Courage and resilience revealed in a smile
They say a smile is the light in the window of your soul.
For Karen refugee Eh Hta Dah Shee, his beaming face belies a lifetime of struggle, deprivation and hardship.
After more than a decade in a refugee camp and battles with depression and learning disabilities, his infectious grin says that the he’s finally found his place in the world.
The 25-year-old, known affectionately as ‘Dutchie’, has spent the past four years volunteering at Werribee Park Mansion and at Serendip wildlife sanctuary, in Melbourne’s west.
Dutchie’s new found lease on life is largely because of a volunteering program run by Parks Victoria and migrant and refugee settlement agency AMES Australia called ‘Working Beyond the Boundaries’, which is designed to help members of the local refugee communities gain the skills and confidence necessary to find employment.
Werribee Park head ranger James Brincat says Dutchie is fluent in English, Karen and speaks Thai yet he cannot read and write.
“He has learnt all of these languages through a kind of osmosis,” Mr Brincat said.
“Dutchie has a learning disability and has special needs yet he has been able to achieve an incredible amount in terms of being able to learn how the gardens here operate and he is making an amazing contribution,” he said.
After leaving school Dutchie suffered isolation and depression.
“As all of his siblings have now left home, so he was spending all of his day-time at home alone, bored and lonely,” Mr Brincat said.
“His mother encouraged him to volunteer here at the gardens as there are many Karen here and his mother thought would be good for him to make a contribution to the community and perhaps being with the park rangers may help boost his confidence.
“Since he started with us his English is now fluent and he is more confident in communicating with Europeans,” he said.
Dutchie says working at Werribee Park has given him purpose and a meaningful life.
“I am very happy here. It is good to come here and do something. I love working with plants and working with the people here is good,” ‘Dutchie’ said.
He said life in the refugee camp was very tough; and his first years in Australia were only slightly easier with making friends proving difficult.
He arrived in Australia at age 13, the youngest of five siblings. Like many Karen who found their way to Australia, his family had lived in Mae La refugee camp in Thailand’s Tak province, near the Burma border.
Dutchie said the area around the camp was a violent place.
“The people were fighting or hurting each other, and when I come here I was scared of people … They kill each other, they don’t care. No one cares about it. They pull them to the side of the road and just leave them,” he said.
“There was not much to do and no opportunities but life is much better here for us.
“In Thailand I knew nothing about growing plants and I could not speak English but now I am learning about horticulture and I can speak to people in Australia in English.
“Also I was very shy and nervous when I came to Australia but now I am more confident and happy,” Dutchie said.
But he said at first he was uncertain about volunteering in the garden.
“When I first started I was shy and nervous when I saw the people, the new people,” Dutchie said.
“I looking used to look down at the ground when the people talked to me – I was shy and tried hide.

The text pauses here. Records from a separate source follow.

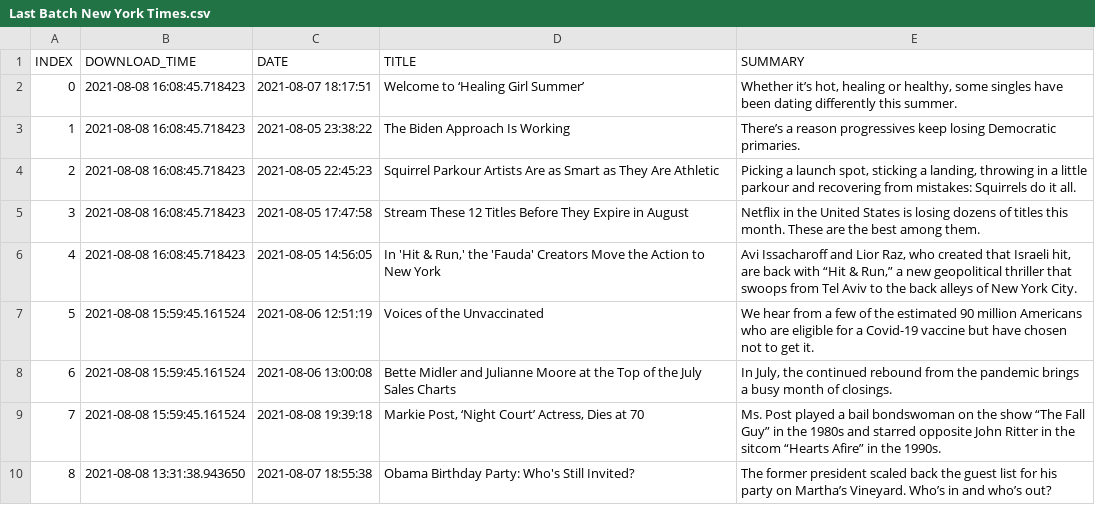
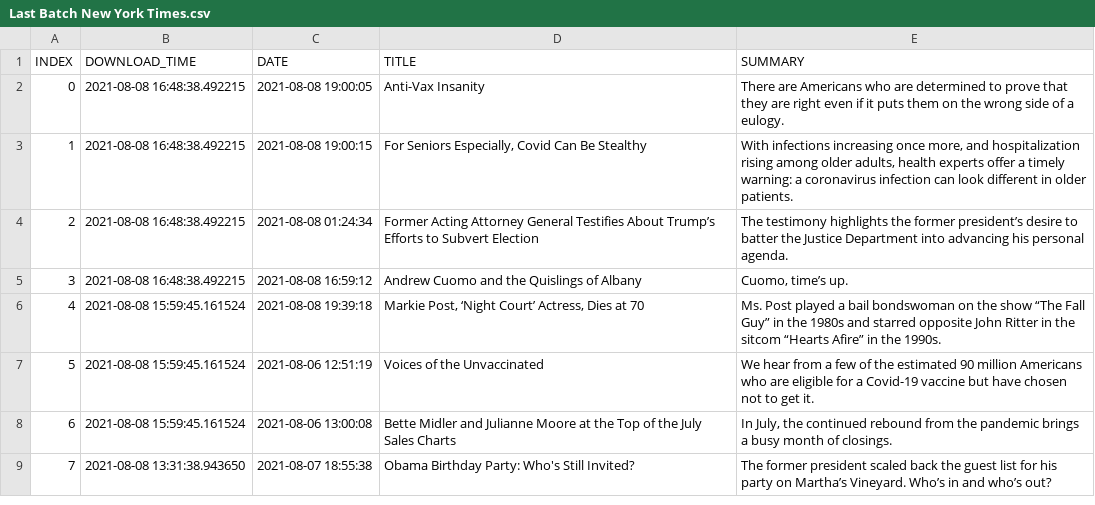
Before and after one commit to BPod123/NEWSFLASH, a CSV file: output/Last Batch/Last Batch New York Times.csv, drawn as a sheet; removed rows and columns are numbered as before the commit, all else as after; the diff names each change by its address in the sheet, - before the commit and + after, or states it on an @@ line.

```diff
--- a/output/Last Batch/Last Batch New York Times.csv
+++ b/output/Last Batch/Last Batch New York Times.csv
-row 2: 0 | 2021-08-08 16:08:45.718423 | 2021-08-07 18:17:51 | Welcome to ‘Healing Girl Summer’ | Whether it’s hot, healing or healthy, some singles have been dating differently this summer.
-row 3: 1 | 2021-08-08 16:08:45.718423 | 2021-08-05 23:38:22 | The Biden Approach Is Working | There’s a reason progressives keep losing Democratic primaries.
-row 4: 2 | 2021-08-08 16:08:45.718423 | 2021-08-05 22:45:23 | Squirrel Parkour Artists Are as Smart as They Are Athletic | Picking a launch spot, sticking a landing, throwing in a little parkour and recovering from mistakes: Squirrels do it all.
-row 5: 3 | 2021-08-08 16:08:45.718423 | 2021-08-05 17:47:58 | Stream These 12 Titles Before They Expire in August | Netflix in the United States is losing dozens of titles this month. These are the best among them.
-row 6: 4 | 2021-08-08 16:08:45.718423 | 2021-08-05 14:56:05 | In 'Hit & Run,' the 'Fauda' Creators Move the Action to New York | Avi Issacharoff and Lior Raz, who created that Israeli hit, are back with “Hit & Run,” a new geopolitical thriller that swoops from Tel Aviv to the back alleys of New York City.
+row 2: 0 | 2021-08-08 16:48:38.492215 | 2021-08-08 19:00:05 | Anti-Vax Insanity | There are Americans who are determined to prove that they are right even if it puts them on the wrong side of a eulogy.
+row 3: 1 | 2021-08-08 16:48:38.492215 | 2021-08-08 19:00:15 | For Seniors Especially, Covid Can Be Stealthy | With infections increasing once more, and hospitalization rising among older adults, health experts offer a timely warning: a coronavirus infection can look different in older patients.
+row 4: 2 | 2021-08-08 16:48:38.492215 | 2021-08-08 01:24:34 | Former Acting Attorney General Testifies About Trump’s Efforts to Subvert Election | The testimony highlights the former president’s desire to batter the Justice Department into advancing his personal agenda.
+row 5: 3 | 2021-08-08 16:48:38.492215 | 2021-08-08 16:59:12 | Andrew Cuomo and the Quislings of Albany | Cuomo, time’s up.
@@ row 9 moved to row 6: 4 @@
@@ column A (INDEX) renumbered from row 9 down @@
```
Also changed, not shown: output/Last Batch/Last Batch CNN Most Recent.csv, output/Last Batch/Last Batch CNN Top Stories.csv, 8 other files.
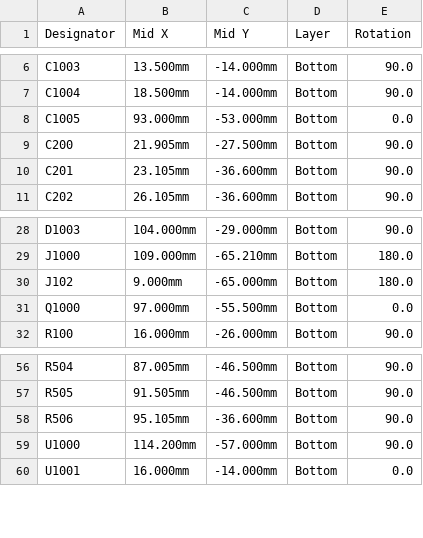
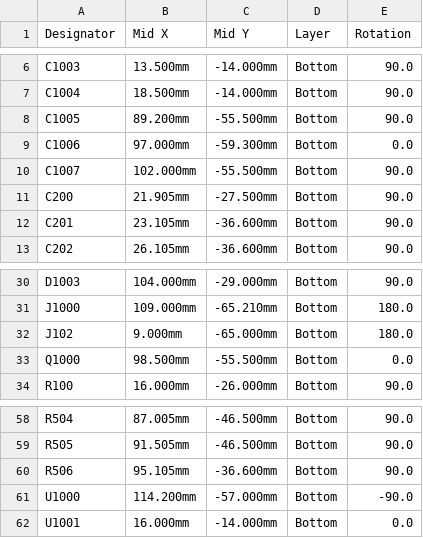
Before and after one commit to b5463/kino-d4, a CSV file: hardware/pcb/kino-d4-dev-carrier/outputs/fab-d1/CPL-D1-JLC.csv, drawn as a sheet; only a part is shown, gaps mark what is left out.

```diff
--- a/hardware/pcb/kino-d4-dev-carrier/outputs/fab-d1/CPL-D1-JLC.csv
+++ b/hardware/pcb/kino-d4-dev-carrier/outputs/fab-d1/CPL-D1-JLC.csv
@@ -7,3 +7,5 @@ C1003,13.500mm,-14.000mm,Bottom,90.0
 C1004,18.500mm,-14.000mm,Bottom,90.0
-C1005,93.000mm,-53.000mm,Bottom,0.0
+C1005,89.200mm,-55.500mm,Bottom,90.0
+C1006,97.000mm,-59.300mm,Bottom,0.0
+C1007,102.000mm,-55.500mm,Bottom,90.0
 C200,21.905mm,-27.500mm,Bottom,90.0
@@ -30,3 +32,3 @@ J1000,109.000mm,-65.210mm,Bottom,180.0
 J102,9.000mm,-65.000mm,Bottom,180.0
-Q1000,97.000mm,-55.500mm,Bottom,0.0
+Q1000,98.500mm,-55.500mm,Bottom,0.0
 R100,16.000mm,-26.000mm,Bottom,90.0
@@ -58,3 +60,3 @@ R505,91.505mm,-46.500mm,Bottom,90.0
 R506,95.105mm,-36.600mm,Bottom,90.0
-U1000,114.200mm,-57.000mm,Bottom,90.0
+U1000,114.200mm,-57.000mm,Bottom,-90.0
 U1001,16.000mm,-14.000mm,Bottom,0.0
```
Also changed, not shown: hardware/pcb/kino-d4-dev-carrier/outputs/fab-d1/BOM-D1-JLC.csv, 29 other files.
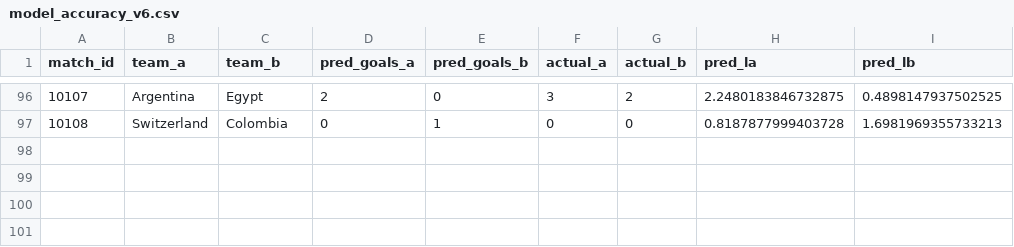
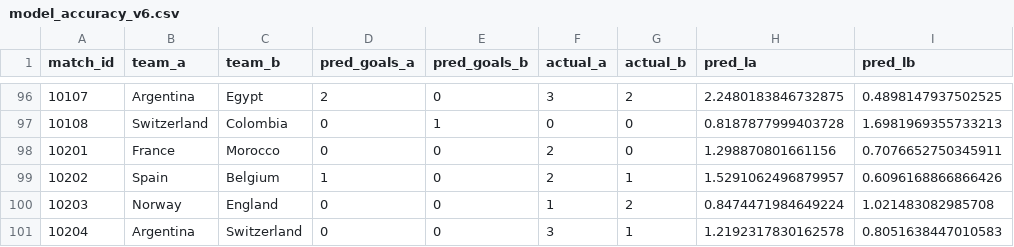
Before and after one commit to yuvalantman/World_cup_predictor, a CSV file: data/raw/world_cup_updates/model_accuracy_v6.csv, drawn as a sheet; only a part is shown, gaps mark what is left out; the diff names each change by its address in the sheet, - before the commit and + after, or states it on an @@ line.

```diff
--- a/data/raw/world_cup_updates/model_accuracy_v6.csv
+++ b/data/raw/world_cup_updates/model_accuracy_v6.csv
+row 98: 10201 | France | Morocco | 0 | 0 | 2 | 0 | 1.298870801661156 | 0.7076652750345911
+row 99: 10202 | Spain | Belgium | 1 | 0 | 2 | 1 | 1.5291062496879957 | 0.6096168866866426
+row 100: 10203 | Norway | England | 0 | 0 | 1 | 2 | 0.8474471984649224 | 1.021483082985708
+row 101: 10204 | Argentina | Switzerland | 0 | 0 | 3 | 1 | 1.2192317830162578 | 0.8051638447010583
```
Also changed, not shown: data/raw/world_cup_updates/knockout_results.csv, data/raw/world_cup_updates/model_accuracy_v4.csv, 1 other file.
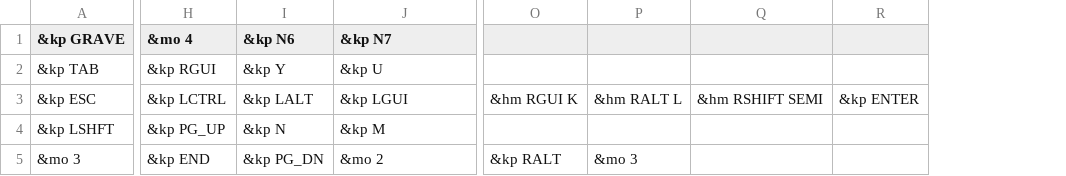
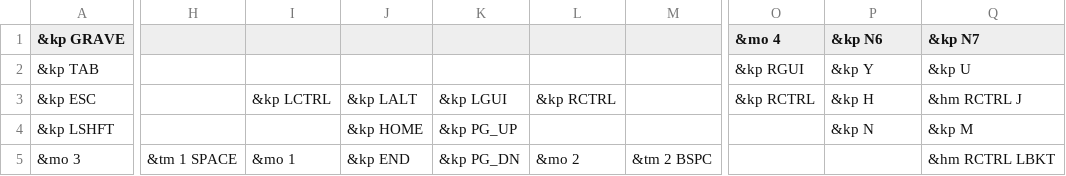
Before and after one commit to xuhdev/Adv360-Pro-ZMK, a CSV file: config/base.csv, drawn as a sheet; only a part is shown, gaps mark what is left out; removed rows and columns are numbered as before the commit, all else as after; the diff covers the shown part only; the diff names each change by its address in the sheet, - before the commit and + after, or states it on an @@ line.

Commit message:
Make base look better in a CSV editor

```diff
--- a/config/base.csv
+++ b/config/base.csv
+column H, row 5: &tm 1 SPACE
+column I, rows 3-5: &kp LCTRL |  | &mo 1
+column J, rows 3-5: &kp LALT | &kp HOME | &kp END
+column K, rows 3-5: &kp LGUI | &kp PG_UP | &kp PG_DN
+column L, rows 3-5: &kp RCTRL |  | &mo 2
+column M, row 5: &tm 2 BSPC
-column O, rows 3-5: &hm RGUI K |  | &kp RALT
-column P, rows 3-5: &hm RALT L |  | &mo 3
-column Q, row 3: &hm RSHIFT SEMI
-column R, row 3: &kp ENTER
-O3 (&mo 4): &kp LCTRL
+O3 (&mo 4): &kp RCTRL
-P3 (&kp N6): &kp LALT
+P3 (&kp N6): &kp H
-Q3 (&kp N7): &kp LGUI
+Q3 (&kp N7): &hm RCTRL J
-O4 (&mo 4): &kp PG_UP
+O4 (&mo 4): (empty)
-O5 (&mo 4): &kp END
+O5 (&mo 4): (empty)
-P5 (&kp N6): &kp PG_DN
+P5 (&kp N6): (empty)
-Q5 (&kp N7): &mo 2
+Q5 (&kp N7): &hm RCTRL LBKT
```
Also changed, not shown: 1 added column and 11 edited cells elsewhere in this file.
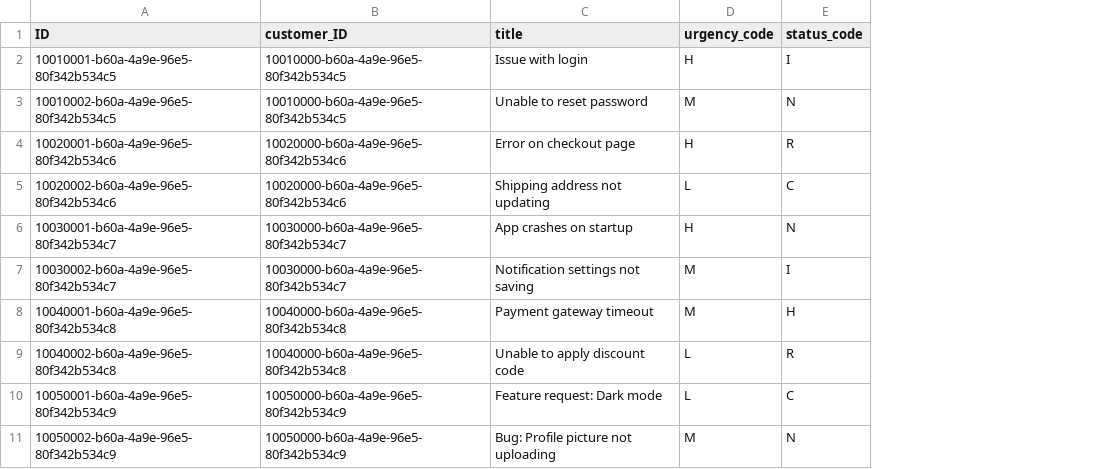
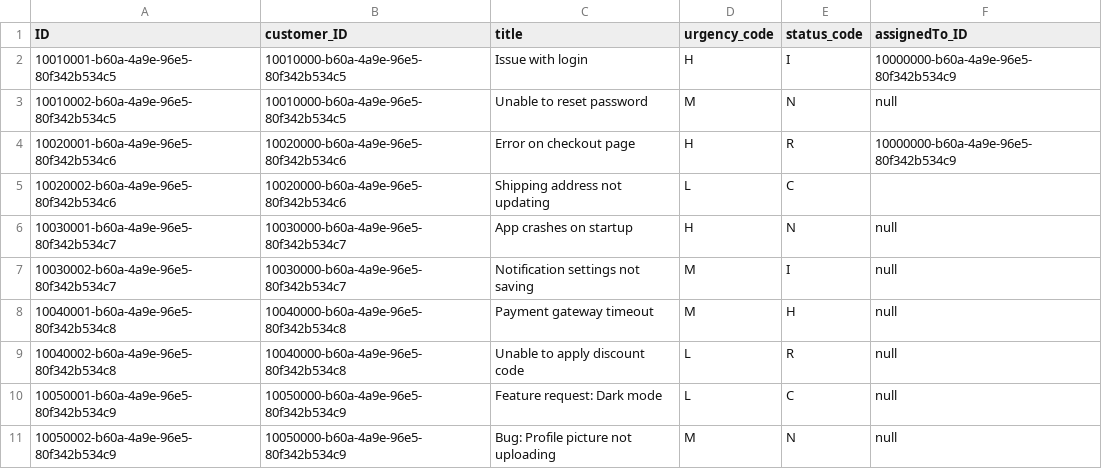
Before and after one commit to kila21/CAP-App, a CSV file: incidents-managment/db/data/sap.capire.incidents-Incidents.csv, drawn as a sheet; the diff names each change by its address in the sheet, - before the commit and + after, or states it on an @@ line.

```diff
--- a/incidents-managment/db/data/sap.capire.incidents-Incidents.csv
+++ b/incidents-managment/db/data/sap.capire.incidents-Incidents.csv
+column F (assignedTo_ID), rows 2-11: 10000000-b60a-4a9e-96e5-80f342b534c9 | null | 10000000-b60a-4a9e-96e5-80f342b534c9 |  | null | null | null | null | null | null
```
Also changed, not shown: 2 other files.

Now I am getting good. I can speak with the people.
“When I was in Thailand I did not imagine that Australia would be like this, that I would be here in the country growing vegetables. I am very lucky,” Dutchie said.
Hundreds of thousands of Karen people were killed in the conflict and about 140,000 made it across the border to refugee camps in Thailand. Just over 3,000 have been settled in Victoria.
Many Karen refugees volunteer in at Werribee Park growing vegetables, pruning, and weeding as well as looking after the chooks.
Each month 3500 volunteer hours are essential to the upkeep of Werribee Park’s extensive grounds and facilities.
If you are interested in volunteering at Werribee Park, contact James Brincat on 0418 131 684 or via email: firstname.lastname@example.org or Colleen Miller on 0410 164 468 or via email: Coordinator@wmcn.org.au
AMES Australia Senior Journalist